Three Columbia Scientists Receive Prestigious NIH
for Biomedical and Behavioral Research
Two leading scientists at Columbia University, Dana Pe’er, a computational biologist, and Frances Champagne, a neurobiologist, are among 29 researchers selected from more than 2,100 applicants to receive the 2007 National Institutes of Health (NIH) Director’s New Innovators Awards. The awards recognize the promising work of scientists who are in the early years of their career and who have not previously received an NIH regular research, or R01, grant.
The New Innovator Awards acknowledge that many scientists at the start of their career are faced with the Herculean task of finding funding while simultaneously advancing their research.
“It is a classic chicken-or-the-egg scenario: In order to do your work, you need funding, but it’s difficult to get funding if you cannot yet show results for your work,” said Pe’er, an assistant professor of biological sciences at Columbia.
NIH Names Bearman
The NIH Pioneer Award, now in its fourth year, recognizes exceptionally creative scientists who are at any stage in their career and propose ground-breaking approaches to major challenges in biomedical and behavioral research. Columbia’s Peter Bearman has been selected as one of this year’s awardees for his proposal, "Social Determinants of the Autism Epidemic." The Pioneer Award is also part of the NIH Roadmap for Medical Research initiative. More
Pe’er and Champagne, an assistant professor of neurobiology and behavior in the Department of Psychology, feel that their NIH awards will help further the University’s contributions to the biomedical and behavioral sciences.
“That two Columbia scientists were chosen from a pool of more than 2,100 applications to receive this award demonstrates the University’s commitment to biomedical research,” said Champagne.
The New Innovator Awards was launched to support the efforts of new investigators who demonstrate exceptional creativity and promise in their approaches to solving significant questions of biomedical and behavioral impact.
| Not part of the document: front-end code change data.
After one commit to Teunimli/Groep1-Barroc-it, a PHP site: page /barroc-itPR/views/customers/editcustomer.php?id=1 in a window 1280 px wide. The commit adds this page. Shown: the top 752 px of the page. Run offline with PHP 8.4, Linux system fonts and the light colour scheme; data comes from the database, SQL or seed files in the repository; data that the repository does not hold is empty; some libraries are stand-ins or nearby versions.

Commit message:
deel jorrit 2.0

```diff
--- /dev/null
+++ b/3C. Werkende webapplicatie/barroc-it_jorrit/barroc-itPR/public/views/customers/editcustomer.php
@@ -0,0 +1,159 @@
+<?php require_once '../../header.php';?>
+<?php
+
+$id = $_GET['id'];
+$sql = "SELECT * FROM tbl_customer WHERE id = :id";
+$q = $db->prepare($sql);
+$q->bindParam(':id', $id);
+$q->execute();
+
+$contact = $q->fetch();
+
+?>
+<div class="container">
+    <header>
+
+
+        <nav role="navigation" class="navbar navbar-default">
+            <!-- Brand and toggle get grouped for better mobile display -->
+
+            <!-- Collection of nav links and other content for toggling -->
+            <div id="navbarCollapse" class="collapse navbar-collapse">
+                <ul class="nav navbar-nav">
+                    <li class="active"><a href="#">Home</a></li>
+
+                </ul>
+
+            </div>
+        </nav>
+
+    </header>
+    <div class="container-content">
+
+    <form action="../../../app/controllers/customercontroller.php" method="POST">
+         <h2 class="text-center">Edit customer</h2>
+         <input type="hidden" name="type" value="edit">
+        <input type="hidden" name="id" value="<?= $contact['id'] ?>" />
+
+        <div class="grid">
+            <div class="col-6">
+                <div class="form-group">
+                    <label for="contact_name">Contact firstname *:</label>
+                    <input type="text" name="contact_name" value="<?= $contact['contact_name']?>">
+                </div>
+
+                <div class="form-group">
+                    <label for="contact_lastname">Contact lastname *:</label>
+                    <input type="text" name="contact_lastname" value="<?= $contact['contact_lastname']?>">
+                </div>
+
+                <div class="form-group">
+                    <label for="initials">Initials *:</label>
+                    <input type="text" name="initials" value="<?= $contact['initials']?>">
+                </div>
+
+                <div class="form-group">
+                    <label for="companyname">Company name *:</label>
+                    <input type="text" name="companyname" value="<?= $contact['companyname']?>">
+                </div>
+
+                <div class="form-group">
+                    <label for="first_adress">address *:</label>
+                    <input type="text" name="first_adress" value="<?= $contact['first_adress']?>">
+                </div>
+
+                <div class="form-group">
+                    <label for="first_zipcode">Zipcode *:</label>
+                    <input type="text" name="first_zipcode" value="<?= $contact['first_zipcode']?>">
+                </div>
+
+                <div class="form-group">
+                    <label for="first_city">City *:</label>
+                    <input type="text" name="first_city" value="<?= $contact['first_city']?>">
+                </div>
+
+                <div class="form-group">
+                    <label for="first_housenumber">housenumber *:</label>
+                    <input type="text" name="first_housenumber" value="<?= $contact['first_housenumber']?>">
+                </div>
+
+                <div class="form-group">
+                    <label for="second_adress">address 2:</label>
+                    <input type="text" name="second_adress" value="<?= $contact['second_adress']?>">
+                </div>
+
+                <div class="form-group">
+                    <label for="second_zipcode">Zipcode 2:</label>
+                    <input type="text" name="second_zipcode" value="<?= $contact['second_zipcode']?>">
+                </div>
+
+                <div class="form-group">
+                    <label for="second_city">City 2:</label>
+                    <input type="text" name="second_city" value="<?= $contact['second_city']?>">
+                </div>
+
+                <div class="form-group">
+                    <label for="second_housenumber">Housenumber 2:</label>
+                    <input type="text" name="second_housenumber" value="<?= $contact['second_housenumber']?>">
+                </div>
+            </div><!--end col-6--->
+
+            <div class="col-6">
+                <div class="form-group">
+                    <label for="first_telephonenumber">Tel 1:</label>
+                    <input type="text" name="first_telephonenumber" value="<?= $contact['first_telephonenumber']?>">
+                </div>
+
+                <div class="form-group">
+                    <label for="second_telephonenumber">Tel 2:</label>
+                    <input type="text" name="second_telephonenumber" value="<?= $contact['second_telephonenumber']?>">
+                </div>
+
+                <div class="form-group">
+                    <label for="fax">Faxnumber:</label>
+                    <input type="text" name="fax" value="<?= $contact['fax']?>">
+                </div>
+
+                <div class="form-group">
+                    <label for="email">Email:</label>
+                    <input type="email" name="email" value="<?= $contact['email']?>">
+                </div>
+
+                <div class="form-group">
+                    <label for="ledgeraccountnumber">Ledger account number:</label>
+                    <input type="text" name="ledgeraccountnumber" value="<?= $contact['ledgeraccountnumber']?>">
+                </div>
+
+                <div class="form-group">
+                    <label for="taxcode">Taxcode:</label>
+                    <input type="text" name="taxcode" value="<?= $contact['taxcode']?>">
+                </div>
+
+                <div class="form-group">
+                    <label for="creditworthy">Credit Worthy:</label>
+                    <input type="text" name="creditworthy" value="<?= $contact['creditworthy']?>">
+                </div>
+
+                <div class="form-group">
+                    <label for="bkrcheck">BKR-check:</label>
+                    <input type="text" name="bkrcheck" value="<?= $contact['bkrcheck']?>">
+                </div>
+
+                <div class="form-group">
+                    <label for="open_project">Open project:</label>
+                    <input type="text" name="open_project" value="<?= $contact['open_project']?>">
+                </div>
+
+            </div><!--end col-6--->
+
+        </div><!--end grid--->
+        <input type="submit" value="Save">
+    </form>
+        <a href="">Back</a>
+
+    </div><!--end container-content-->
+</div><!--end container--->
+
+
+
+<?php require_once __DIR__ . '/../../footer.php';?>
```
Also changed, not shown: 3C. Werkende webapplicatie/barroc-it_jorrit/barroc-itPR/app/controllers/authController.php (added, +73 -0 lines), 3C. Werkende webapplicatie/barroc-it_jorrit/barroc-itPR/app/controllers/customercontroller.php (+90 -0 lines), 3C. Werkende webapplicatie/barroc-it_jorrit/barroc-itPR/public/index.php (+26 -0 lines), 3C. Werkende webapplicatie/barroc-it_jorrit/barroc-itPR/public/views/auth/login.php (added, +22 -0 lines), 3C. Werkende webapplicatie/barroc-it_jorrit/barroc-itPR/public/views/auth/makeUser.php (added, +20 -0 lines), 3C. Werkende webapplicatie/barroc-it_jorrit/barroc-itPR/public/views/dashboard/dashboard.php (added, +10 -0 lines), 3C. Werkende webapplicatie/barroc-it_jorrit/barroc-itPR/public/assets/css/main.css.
The New Innovators Awards is an initiative of the Roadmap for Medical Research, established by NIH Director, Elias A. Zerhouni, to facilitate and expand medical research and its application to direct patient care.
– Written by Clare Oh.